Jen Dollin, Manager Sustainability from Western Sydney University (WSU) shared how they are transforming education to prepare students for the future such as understanding complexity, dealing with uncertainty, systems and critical thinking. All key skills for the future are noted in Chartered Accountants ANZ’s Future of Talent paper released last year.
"Australia we need to lift our game, we're behind. We lack a shared national vision and have got a lot to do."
Ms Dollin also spoke about WSU’s role as host to the Regional Centre of Expertise on Education for Sustainable Development in Greater Western Sydney (RCE-GWS). RCE-GWS’s vision is to establish itself as a model of how the linked challenges of social, economic and environmental sustainability can be addressed through an integrated process of collaboration.
Of particular interest was Dermot O’Gorman, CEO, WWF Australia, who shared details of how new innovative technology is being used to help deliver on the SDGs. WWF are partners in a project in Fiji using blockchain to improve transparency in the supply chain and stamp out illegal fishing and human rights abuses in the tuna fisheries industry.
“Bait-to-plate transparency using the blockchain will mean there is no place to hide for illegal, unregulated and unreported fishing or those operators who use slave labour or impose horrific conditions.” said O’Gorman.
The role for the accounting profession
Our submission also highlights the vital role of the accounting profession in contributing to the achievement of the SDGs. We act in the public interest, promoting strong economies and a prosperous society. This aligns to the aims of the 2030 agenda for sustainable development.
The International Federation of Accountants (IFAC) released a paper in November 2016. The 2030 agenda for sustainable development – a snapshot of the Accountancy profession’s contribution. This paper identifies three key roles Professional Accountancy Organisation’s can play to contribute to the 2030 Agenda for Sustainable Development. These are mainstreaming, implementing and monitoring the SDGs.
Key relevant SDGs for the profession are:
- Goal 4 – Quality education
- Goal 5 – Gender Equality
- Goal 8 – decent work and economic growth
- Goal 9 – Industry, innovation and infrastructure
- Goal 10 – reduced inequalities
- Goal 12 – responsible consumption and production
- Goal 13 – climate action
- Goal 16 – peace, justice and strong institutions
- Goal 17 – partnerships for the goals

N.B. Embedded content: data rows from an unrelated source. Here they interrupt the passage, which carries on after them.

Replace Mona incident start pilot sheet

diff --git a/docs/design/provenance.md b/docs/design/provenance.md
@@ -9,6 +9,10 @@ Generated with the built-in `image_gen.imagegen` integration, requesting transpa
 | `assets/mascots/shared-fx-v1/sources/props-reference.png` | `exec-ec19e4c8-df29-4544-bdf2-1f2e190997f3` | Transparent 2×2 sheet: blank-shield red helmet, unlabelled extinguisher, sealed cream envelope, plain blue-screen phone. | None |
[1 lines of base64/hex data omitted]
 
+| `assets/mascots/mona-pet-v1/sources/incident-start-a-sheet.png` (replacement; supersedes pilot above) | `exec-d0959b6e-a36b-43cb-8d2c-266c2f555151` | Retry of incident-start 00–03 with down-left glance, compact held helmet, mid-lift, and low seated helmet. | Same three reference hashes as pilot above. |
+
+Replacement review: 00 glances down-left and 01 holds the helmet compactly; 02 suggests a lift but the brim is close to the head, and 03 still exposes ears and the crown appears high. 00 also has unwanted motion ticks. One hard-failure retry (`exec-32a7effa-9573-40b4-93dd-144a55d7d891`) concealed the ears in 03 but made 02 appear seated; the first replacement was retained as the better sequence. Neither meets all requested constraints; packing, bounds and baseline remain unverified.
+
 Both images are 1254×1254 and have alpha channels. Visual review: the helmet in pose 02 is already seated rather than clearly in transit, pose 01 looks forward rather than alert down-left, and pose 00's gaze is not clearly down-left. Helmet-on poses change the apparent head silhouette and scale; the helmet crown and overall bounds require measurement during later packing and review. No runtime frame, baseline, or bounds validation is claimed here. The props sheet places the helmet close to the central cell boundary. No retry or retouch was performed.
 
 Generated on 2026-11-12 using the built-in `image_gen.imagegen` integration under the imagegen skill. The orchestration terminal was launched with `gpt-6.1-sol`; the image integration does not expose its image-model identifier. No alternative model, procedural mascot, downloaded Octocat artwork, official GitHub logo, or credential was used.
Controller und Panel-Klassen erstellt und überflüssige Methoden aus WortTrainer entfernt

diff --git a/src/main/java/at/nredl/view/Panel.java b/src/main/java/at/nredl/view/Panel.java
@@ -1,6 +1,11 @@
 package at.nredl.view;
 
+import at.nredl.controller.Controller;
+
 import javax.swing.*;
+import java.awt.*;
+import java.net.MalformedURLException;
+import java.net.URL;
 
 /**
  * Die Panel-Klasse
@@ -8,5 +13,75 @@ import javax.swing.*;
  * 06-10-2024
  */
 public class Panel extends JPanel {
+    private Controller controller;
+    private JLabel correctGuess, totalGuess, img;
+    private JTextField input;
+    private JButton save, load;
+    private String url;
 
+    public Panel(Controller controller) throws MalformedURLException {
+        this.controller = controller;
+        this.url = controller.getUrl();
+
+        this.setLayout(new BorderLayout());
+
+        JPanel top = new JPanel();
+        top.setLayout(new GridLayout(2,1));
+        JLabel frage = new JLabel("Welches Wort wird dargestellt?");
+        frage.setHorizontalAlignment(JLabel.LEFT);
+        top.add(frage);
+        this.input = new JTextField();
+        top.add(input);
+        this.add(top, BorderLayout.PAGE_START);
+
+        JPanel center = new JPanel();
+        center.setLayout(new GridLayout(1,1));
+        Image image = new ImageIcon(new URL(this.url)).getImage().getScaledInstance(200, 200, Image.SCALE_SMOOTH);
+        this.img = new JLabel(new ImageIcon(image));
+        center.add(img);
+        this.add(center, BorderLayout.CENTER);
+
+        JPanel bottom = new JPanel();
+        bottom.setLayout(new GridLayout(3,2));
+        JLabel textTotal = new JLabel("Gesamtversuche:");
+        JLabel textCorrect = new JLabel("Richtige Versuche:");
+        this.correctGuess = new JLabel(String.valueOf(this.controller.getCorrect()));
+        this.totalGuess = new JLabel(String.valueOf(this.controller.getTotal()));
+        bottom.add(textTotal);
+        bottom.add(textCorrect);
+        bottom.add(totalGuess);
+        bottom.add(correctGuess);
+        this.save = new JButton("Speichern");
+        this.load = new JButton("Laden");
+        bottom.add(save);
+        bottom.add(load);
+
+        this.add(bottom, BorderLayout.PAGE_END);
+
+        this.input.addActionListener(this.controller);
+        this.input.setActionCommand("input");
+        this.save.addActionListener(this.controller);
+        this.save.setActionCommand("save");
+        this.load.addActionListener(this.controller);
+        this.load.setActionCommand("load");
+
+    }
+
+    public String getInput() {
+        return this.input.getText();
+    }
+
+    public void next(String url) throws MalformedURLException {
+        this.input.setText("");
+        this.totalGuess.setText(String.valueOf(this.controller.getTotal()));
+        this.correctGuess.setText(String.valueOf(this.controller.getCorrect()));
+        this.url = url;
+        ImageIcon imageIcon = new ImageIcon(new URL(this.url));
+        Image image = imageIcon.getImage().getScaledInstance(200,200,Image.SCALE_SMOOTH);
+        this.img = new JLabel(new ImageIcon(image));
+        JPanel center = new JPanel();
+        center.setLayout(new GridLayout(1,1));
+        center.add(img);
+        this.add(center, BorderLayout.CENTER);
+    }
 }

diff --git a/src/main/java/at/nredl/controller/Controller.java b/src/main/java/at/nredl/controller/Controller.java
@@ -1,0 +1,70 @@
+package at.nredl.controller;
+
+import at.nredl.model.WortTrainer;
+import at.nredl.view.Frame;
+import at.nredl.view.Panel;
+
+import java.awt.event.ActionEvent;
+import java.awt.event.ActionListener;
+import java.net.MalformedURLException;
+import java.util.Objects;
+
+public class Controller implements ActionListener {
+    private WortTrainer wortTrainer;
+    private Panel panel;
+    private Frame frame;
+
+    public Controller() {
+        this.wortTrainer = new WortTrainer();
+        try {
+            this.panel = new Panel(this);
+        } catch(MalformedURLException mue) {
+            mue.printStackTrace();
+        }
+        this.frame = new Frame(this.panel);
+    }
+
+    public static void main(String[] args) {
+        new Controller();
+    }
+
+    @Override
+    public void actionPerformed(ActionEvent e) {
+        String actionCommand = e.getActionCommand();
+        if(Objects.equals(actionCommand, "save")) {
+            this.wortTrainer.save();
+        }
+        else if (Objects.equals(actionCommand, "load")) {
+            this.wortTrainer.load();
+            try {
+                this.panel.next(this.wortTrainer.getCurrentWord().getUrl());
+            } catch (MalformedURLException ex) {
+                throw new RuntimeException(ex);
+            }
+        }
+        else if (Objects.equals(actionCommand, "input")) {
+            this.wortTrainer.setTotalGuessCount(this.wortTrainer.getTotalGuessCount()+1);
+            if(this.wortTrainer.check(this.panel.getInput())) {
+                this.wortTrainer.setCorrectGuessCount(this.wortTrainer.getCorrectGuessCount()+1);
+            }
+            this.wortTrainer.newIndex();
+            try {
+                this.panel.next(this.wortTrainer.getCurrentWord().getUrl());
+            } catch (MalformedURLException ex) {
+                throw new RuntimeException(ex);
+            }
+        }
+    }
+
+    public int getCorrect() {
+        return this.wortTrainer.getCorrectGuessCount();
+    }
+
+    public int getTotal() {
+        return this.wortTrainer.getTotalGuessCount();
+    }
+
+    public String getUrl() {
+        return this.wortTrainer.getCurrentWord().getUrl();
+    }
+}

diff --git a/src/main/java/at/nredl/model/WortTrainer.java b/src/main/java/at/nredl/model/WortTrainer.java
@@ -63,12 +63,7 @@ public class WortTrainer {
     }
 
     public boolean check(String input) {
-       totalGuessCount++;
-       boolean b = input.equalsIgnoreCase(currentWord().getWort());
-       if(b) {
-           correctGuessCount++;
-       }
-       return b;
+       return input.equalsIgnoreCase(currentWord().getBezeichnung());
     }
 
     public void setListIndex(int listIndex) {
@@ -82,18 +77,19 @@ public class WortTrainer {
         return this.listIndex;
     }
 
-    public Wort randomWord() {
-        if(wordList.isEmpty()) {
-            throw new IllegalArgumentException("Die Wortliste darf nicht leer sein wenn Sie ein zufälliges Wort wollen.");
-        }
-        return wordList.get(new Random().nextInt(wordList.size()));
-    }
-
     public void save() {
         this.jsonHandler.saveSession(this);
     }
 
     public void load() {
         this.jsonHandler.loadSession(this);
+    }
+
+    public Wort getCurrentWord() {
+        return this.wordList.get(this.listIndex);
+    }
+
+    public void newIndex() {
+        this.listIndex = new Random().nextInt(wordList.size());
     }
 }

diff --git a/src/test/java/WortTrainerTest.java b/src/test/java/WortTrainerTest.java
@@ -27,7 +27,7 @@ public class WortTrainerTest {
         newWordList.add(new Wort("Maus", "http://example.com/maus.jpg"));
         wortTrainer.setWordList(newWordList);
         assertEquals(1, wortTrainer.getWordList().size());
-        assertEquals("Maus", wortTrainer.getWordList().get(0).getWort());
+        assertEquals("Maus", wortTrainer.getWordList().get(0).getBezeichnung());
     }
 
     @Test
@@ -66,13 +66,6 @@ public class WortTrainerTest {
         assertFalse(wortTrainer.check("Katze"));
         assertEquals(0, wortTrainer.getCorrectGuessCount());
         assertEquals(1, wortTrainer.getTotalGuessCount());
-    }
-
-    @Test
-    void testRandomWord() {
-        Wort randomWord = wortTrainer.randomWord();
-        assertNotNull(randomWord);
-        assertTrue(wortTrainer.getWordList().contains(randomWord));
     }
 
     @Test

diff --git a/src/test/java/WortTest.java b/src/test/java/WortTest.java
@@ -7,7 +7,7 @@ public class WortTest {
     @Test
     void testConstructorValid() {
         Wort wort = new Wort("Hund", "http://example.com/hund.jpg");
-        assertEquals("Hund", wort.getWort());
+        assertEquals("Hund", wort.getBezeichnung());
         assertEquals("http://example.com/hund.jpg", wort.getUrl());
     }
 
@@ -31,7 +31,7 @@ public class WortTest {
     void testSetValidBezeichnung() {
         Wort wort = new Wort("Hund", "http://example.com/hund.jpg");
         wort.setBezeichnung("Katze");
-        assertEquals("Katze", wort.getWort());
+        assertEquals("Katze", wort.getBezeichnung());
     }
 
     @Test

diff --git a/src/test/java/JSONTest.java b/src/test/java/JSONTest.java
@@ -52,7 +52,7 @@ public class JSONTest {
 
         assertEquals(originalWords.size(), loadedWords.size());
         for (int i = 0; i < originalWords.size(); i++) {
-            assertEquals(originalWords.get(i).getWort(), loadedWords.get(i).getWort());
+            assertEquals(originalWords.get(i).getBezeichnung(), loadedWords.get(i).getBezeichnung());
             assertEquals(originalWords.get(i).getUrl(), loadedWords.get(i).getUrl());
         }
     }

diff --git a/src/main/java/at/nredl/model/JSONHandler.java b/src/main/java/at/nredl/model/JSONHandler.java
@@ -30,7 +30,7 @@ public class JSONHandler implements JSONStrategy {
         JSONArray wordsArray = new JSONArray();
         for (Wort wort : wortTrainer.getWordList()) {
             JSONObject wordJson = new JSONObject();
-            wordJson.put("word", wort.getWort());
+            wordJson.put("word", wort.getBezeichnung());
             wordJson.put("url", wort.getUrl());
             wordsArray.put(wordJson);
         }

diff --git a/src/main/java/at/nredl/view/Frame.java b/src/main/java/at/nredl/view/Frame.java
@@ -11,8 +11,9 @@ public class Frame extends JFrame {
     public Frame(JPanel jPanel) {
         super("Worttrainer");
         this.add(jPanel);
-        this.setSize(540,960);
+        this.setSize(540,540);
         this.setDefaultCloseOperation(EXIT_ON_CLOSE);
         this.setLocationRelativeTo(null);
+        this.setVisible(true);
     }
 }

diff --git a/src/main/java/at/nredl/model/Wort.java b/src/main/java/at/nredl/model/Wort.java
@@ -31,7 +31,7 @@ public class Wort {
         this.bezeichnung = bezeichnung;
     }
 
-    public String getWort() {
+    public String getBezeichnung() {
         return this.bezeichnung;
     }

Read the IFAC paper
The 2030 agenda for sustainable development - a snapshot of the accountancy profession's contribution.Read more
Access the submission to senate Inquiry into SDGsRead here